- _Exercise prompt_
What lines below hold the string "Hiển"? Copy them all.

START Source data

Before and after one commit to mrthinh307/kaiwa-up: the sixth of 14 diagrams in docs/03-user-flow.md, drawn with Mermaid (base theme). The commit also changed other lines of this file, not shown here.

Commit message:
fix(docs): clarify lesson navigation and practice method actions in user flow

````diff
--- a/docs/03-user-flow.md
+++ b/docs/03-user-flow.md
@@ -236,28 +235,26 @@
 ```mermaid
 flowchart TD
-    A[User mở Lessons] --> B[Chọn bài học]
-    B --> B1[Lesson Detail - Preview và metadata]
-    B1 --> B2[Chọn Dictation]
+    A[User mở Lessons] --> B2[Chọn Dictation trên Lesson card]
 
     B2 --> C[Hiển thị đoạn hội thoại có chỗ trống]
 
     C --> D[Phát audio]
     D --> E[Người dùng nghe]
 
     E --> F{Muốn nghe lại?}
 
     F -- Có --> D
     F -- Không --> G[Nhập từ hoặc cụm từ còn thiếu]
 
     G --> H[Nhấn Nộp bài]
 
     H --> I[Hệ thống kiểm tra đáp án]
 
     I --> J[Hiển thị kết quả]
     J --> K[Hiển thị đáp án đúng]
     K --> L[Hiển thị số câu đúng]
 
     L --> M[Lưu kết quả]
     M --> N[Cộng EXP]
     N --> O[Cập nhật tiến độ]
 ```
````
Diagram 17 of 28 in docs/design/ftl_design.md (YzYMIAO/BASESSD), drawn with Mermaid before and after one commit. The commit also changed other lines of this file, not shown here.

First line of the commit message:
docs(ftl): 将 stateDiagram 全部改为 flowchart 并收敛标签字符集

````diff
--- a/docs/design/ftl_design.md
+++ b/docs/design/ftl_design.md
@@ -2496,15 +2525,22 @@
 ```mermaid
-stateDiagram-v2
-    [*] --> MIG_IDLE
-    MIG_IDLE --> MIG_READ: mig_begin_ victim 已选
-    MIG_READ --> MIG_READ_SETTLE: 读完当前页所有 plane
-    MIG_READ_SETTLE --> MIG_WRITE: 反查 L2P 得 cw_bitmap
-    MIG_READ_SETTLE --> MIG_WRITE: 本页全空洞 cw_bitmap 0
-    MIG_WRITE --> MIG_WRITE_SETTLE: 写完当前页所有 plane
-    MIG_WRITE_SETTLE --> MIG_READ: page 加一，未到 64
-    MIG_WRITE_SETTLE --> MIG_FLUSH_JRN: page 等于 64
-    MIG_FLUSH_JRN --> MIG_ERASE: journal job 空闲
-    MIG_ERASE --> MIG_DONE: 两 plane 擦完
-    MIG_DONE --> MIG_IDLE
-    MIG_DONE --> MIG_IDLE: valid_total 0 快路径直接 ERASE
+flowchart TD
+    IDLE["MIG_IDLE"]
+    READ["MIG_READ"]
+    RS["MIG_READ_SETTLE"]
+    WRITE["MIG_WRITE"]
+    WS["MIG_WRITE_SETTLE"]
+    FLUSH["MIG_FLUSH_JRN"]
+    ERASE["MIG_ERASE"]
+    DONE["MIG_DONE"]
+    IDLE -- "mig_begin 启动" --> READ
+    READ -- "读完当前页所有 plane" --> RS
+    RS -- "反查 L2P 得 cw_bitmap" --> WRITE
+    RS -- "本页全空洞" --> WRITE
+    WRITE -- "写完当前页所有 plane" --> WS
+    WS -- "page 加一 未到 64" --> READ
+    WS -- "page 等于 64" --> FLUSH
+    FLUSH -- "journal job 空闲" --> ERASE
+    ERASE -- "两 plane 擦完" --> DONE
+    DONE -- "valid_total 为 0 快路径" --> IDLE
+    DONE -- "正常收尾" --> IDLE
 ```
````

END Source data
START Source data

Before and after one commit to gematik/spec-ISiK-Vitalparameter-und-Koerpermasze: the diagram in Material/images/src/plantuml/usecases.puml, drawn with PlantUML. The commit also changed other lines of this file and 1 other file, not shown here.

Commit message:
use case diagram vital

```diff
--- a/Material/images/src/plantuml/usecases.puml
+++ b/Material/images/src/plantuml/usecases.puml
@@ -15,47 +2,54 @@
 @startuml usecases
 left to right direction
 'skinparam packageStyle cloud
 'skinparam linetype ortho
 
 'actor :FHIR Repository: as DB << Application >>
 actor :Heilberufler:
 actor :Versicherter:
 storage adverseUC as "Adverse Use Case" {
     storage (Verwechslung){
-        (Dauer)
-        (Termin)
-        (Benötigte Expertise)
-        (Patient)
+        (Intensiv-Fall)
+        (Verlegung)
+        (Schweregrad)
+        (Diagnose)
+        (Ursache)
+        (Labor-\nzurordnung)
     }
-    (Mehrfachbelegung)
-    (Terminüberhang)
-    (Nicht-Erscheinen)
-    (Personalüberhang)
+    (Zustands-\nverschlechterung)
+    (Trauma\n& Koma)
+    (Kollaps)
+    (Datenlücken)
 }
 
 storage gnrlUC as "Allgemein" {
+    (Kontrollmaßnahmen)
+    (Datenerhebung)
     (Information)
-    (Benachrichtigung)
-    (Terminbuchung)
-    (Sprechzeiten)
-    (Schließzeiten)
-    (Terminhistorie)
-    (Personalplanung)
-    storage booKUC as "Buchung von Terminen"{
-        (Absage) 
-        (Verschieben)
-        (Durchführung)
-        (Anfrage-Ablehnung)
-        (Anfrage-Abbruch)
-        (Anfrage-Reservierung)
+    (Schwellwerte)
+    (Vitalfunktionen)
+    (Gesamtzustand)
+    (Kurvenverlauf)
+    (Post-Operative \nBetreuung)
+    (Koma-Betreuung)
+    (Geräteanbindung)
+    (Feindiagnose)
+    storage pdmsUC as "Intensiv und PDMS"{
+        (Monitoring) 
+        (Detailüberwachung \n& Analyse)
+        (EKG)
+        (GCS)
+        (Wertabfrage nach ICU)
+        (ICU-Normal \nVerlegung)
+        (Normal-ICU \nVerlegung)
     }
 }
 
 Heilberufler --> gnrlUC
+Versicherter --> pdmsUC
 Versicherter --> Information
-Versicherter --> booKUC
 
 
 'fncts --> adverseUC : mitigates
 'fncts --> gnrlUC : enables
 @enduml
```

END Source data

- _Completed task_
     B2 --> C[Hiển thị đoạn hội thoại có chỗ trống]
     I --> J[Hiển thị kết quả]
     J --> K[Hiển thị đáp án đúng]
     K --> L[Hiển thị số câu đúng]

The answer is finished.